● **WORK INSTRUCTIONS**
Could you filter the records below down to the lines that include the word "HomeLoading"?

● **EXERCISE INPUTS**
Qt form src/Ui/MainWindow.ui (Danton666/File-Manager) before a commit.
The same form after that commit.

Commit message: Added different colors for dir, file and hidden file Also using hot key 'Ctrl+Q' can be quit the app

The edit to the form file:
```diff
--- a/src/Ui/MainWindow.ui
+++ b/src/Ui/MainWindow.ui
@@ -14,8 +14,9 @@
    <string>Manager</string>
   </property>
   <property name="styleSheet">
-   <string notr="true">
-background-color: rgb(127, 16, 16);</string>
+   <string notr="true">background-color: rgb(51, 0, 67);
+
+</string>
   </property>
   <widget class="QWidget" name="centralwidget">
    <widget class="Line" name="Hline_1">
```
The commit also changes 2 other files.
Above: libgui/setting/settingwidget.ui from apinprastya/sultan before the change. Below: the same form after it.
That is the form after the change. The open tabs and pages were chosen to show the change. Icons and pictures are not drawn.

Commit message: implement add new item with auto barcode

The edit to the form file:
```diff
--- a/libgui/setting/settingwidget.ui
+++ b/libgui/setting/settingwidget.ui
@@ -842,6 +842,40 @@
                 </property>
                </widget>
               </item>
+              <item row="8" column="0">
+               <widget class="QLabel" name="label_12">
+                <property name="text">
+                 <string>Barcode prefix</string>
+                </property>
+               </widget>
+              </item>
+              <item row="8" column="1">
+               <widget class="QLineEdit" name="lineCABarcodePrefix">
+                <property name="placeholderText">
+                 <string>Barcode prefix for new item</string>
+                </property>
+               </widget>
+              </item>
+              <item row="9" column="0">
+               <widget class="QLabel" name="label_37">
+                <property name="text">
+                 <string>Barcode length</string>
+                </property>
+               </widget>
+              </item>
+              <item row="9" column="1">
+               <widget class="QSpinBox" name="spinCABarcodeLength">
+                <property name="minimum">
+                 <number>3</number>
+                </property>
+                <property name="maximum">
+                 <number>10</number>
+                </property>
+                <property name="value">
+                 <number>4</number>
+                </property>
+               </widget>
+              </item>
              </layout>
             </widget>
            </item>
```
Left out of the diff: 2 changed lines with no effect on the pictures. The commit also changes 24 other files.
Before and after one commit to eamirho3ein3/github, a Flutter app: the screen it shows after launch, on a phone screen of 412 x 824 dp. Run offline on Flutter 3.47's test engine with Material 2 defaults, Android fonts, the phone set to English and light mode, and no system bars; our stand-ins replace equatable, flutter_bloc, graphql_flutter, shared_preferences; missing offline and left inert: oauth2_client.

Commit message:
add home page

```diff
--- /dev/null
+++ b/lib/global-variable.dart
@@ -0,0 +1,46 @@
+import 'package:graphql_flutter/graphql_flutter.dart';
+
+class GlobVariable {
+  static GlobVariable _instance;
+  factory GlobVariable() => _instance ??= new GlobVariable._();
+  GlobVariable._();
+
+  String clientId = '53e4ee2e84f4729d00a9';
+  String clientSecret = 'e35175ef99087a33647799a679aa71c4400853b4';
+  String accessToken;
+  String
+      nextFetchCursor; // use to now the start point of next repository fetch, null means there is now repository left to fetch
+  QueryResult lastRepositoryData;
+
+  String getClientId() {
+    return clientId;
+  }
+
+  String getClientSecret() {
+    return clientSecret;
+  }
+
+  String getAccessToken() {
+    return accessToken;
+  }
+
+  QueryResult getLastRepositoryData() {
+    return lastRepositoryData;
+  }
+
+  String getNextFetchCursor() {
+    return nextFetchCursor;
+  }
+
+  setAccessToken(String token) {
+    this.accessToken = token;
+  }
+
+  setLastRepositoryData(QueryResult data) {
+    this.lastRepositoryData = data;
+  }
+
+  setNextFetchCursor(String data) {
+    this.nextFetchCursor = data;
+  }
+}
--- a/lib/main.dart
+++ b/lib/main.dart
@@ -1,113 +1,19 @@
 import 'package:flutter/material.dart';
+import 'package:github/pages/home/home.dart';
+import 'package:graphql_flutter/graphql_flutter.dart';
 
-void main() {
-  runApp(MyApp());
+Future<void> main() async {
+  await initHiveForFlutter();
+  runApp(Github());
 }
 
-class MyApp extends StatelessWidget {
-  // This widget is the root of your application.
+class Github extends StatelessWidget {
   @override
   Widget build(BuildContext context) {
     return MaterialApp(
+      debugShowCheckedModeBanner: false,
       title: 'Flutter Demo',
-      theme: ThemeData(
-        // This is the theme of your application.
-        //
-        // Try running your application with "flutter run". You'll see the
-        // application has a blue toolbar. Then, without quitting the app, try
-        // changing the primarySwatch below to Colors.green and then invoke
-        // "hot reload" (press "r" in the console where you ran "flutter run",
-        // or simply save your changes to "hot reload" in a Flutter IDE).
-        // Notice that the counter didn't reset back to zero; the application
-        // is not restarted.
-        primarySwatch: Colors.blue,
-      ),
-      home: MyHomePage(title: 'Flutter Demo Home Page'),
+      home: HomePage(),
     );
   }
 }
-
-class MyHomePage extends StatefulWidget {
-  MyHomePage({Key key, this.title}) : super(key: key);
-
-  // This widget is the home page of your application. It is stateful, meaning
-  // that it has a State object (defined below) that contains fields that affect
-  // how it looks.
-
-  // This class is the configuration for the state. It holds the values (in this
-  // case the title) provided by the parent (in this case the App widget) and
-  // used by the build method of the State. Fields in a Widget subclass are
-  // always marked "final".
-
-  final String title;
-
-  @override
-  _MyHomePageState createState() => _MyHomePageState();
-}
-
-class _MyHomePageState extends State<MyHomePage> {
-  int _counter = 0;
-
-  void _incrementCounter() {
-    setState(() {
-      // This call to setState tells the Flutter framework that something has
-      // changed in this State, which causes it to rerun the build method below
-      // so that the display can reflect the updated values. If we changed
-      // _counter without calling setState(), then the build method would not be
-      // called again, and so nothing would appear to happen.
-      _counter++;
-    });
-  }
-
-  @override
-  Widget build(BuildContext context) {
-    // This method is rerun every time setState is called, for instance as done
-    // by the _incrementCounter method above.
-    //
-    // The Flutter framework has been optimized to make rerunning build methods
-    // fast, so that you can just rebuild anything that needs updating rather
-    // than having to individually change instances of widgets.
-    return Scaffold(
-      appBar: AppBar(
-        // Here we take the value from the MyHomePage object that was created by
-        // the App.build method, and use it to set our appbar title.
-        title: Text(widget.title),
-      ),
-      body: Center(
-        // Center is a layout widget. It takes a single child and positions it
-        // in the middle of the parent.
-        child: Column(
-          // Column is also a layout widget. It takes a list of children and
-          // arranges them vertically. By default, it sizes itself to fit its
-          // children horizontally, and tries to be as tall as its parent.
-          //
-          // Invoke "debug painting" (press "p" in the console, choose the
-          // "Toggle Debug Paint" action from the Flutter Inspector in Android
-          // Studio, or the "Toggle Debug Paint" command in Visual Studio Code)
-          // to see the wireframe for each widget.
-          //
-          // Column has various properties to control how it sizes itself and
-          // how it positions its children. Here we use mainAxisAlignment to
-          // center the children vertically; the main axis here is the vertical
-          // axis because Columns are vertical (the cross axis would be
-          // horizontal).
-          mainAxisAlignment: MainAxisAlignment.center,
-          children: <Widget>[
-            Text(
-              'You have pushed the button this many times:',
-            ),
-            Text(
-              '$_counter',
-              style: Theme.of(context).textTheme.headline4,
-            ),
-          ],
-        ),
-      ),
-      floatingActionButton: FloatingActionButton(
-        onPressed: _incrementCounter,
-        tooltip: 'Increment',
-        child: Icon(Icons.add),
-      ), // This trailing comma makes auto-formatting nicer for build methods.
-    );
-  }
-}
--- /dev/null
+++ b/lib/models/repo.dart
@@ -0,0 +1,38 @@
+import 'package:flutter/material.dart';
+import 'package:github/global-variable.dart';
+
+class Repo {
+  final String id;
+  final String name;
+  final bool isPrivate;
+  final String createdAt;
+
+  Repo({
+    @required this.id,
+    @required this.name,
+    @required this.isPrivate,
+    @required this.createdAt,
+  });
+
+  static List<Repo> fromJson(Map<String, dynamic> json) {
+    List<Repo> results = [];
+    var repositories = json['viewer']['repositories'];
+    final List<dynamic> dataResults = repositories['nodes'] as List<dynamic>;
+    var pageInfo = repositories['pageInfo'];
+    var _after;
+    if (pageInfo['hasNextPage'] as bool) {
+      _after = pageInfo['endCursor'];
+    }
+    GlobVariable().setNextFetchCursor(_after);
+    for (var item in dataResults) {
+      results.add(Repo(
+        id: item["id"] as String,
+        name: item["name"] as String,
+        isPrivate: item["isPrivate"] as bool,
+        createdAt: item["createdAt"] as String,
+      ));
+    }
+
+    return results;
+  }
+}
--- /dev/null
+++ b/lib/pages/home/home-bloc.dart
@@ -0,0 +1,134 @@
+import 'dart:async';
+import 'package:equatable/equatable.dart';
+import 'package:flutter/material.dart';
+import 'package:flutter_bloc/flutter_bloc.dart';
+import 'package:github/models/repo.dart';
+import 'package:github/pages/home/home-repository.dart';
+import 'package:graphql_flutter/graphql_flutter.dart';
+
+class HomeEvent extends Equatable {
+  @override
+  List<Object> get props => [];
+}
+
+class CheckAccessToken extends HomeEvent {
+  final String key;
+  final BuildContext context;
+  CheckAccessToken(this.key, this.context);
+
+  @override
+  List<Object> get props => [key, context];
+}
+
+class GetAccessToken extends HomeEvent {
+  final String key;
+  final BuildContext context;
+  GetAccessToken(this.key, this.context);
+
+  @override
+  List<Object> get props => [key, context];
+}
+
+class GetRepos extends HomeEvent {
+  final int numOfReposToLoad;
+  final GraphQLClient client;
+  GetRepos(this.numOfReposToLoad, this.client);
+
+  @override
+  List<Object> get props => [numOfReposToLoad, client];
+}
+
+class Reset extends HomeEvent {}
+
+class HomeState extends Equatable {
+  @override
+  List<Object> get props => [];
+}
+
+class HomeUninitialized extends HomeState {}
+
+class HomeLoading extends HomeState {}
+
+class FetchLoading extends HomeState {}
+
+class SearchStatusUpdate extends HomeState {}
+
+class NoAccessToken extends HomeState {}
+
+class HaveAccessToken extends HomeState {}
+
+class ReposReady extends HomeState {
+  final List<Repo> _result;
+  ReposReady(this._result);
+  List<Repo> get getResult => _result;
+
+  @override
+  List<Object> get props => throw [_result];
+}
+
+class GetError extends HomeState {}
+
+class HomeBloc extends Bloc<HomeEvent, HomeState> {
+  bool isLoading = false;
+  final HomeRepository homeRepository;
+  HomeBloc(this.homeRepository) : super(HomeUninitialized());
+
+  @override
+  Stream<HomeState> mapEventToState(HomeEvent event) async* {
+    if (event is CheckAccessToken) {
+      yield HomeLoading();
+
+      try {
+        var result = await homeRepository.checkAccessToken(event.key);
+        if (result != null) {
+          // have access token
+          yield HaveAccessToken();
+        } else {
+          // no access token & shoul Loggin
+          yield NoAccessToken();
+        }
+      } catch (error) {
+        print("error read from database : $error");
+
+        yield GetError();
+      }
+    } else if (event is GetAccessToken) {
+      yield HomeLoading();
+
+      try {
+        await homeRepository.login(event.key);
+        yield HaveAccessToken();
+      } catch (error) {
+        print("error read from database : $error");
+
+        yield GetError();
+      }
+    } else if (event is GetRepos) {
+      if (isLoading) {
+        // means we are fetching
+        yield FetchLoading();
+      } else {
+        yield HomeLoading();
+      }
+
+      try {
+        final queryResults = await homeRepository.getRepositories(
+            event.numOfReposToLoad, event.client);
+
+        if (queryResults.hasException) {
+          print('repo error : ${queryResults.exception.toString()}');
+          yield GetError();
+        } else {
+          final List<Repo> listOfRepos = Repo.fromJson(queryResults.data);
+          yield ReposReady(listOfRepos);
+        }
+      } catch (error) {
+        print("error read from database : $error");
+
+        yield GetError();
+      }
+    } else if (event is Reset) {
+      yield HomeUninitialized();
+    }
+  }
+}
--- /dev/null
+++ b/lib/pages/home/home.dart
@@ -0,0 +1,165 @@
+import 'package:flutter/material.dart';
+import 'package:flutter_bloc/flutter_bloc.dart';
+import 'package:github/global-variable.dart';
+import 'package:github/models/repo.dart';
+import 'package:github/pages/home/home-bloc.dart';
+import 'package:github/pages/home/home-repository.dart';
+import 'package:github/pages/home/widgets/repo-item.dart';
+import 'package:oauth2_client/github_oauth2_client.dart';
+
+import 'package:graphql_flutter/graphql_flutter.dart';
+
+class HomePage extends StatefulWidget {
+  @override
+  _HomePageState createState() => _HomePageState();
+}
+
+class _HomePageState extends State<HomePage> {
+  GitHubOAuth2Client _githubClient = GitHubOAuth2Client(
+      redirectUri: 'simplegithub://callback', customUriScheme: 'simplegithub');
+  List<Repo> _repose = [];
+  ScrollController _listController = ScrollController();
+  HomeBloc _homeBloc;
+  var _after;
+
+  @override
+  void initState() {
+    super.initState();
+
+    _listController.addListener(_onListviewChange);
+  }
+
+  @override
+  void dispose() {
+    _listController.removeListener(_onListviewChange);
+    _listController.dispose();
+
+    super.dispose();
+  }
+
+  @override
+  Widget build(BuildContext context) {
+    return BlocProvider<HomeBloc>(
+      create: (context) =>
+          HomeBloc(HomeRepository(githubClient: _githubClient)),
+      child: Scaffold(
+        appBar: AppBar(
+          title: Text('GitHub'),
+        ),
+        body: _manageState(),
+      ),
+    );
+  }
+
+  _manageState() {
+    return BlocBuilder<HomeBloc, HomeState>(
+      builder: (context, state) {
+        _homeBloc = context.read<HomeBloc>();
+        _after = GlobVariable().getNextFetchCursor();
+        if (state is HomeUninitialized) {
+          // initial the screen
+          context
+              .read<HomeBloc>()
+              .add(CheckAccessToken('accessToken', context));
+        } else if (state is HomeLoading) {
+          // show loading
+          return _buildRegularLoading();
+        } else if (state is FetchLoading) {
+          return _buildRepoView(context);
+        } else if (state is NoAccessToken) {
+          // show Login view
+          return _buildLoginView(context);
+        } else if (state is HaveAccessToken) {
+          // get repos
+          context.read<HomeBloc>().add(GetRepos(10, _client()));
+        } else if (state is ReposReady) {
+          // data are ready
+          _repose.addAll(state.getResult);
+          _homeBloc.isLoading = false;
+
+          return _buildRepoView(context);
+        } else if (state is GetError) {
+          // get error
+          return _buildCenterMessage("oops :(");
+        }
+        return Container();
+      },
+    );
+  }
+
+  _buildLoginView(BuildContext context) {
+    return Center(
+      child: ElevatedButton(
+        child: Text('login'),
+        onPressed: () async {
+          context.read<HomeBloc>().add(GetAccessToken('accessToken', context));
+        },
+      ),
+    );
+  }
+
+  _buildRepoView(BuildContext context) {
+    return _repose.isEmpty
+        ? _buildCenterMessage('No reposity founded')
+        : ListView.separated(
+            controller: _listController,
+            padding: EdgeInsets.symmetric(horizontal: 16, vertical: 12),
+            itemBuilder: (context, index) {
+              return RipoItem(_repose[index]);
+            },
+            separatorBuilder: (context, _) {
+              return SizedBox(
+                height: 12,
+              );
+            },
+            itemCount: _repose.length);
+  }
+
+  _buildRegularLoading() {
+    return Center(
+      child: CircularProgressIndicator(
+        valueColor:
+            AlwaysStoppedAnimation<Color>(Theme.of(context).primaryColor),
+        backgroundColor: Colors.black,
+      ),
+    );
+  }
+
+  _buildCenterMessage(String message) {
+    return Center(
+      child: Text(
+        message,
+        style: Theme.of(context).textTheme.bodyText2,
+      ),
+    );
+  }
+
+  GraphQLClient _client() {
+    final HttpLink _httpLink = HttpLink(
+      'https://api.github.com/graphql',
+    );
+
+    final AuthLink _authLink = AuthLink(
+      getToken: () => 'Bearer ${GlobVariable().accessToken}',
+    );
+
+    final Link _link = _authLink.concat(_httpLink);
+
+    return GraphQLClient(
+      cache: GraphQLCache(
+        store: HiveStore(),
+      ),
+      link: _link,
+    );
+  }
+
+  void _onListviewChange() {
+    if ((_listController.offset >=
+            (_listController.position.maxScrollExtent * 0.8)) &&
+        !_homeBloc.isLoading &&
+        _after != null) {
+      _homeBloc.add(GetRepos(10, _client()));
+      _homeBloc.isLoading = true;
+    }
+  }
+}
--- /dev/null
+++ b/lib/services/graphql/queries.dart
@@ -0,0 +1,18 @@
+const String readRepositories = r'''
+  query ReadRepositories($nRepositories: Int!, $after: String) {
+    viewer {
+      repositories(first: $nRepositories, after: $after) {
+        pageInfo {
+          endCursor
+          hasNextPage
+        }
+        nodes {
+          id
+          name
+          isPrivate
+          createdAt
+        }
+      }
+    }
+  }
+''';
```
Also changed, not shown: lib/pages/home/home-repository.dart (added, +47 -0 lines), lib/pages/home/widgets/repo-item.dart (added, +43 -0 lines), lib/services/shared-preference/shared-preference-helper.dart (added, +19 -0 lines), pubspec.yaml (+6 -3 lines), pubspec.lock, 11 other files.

● **ANSWER SECTION**
+class HomeLoading extends HomeState {}
+      yield HomeLoading();
+      yield HomeLoading();
+        yield HomeLoading();
+        } else if (state is HomeLoading) {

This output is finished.